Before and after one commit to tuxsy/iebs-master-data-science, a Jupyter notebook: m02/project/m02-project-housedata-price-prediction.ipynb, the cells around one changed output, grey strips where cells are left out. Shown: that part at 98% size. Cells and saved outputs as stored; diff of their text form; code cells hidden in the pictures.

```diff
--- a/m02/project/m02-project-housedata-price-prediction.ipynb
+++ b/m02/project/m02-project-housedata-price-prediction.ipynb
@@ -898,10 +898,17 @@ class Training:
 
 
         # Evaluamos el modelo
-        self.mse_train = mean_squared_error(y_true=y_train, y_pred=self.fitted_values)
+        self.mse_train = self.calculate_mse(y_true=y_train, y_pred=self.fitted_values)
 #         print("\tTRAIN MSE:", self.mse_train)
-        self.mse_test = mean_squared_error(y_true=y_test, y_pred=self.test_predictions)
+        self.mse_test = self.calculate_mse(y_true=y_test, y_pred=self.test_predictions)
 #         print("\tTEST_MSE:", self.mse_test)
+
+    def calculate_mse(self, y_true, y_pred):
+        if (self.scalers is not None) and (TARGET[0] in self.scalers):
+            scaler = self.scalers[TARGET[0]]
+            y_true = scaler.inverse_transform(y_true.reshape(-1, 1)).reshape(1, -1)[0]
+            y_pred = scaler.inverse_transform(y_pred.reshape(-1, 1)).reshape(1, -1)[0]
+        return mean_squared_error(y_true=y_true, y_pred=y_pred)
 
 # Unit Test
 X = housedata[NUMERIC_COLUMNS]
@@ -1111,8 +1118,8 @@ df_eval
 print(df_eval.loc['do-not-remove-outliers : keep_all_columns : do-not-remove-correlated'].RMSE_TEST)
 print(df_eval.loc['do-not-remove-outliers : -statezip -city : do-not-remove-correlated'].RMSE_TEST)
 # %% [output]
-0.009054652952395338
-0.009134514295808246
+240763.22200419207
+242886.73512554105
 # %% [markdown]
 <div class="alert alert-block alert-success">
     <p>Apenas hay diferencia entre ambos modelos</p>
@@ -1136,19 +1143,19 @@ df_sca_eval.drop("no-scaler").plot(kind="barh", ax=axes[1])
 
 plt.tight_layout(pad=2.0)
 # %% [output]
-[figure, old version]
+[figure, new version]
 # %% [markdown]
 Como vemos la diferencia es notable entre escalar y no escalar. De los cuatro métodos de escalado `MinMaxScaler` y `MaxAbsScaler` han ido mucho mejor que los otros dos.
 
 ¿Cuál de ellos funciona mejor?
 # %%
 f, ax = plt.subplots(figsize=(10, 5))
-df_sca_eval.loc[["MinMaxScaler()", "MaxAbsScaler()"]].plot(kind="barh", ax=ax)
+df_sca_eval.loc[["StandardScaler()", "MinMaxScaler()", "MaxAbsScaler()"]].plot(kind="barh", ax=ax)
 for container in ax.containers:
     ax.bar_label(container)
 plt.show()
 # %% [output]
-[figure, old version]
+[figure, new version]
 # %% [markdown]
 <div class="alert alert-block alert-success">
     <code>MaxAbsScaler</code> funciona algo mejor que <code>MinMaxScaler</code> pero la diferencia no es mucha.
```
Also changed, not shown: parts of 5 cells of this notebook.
■ ■ ■
▸ What the task requires: Copy out each line of the data containing the string "scalers".

▸ Task output:
+        if (self.scalers is not None) and (TARGET[0] in self.scalers):
+            scaler = self.scalers[TARGET[0]]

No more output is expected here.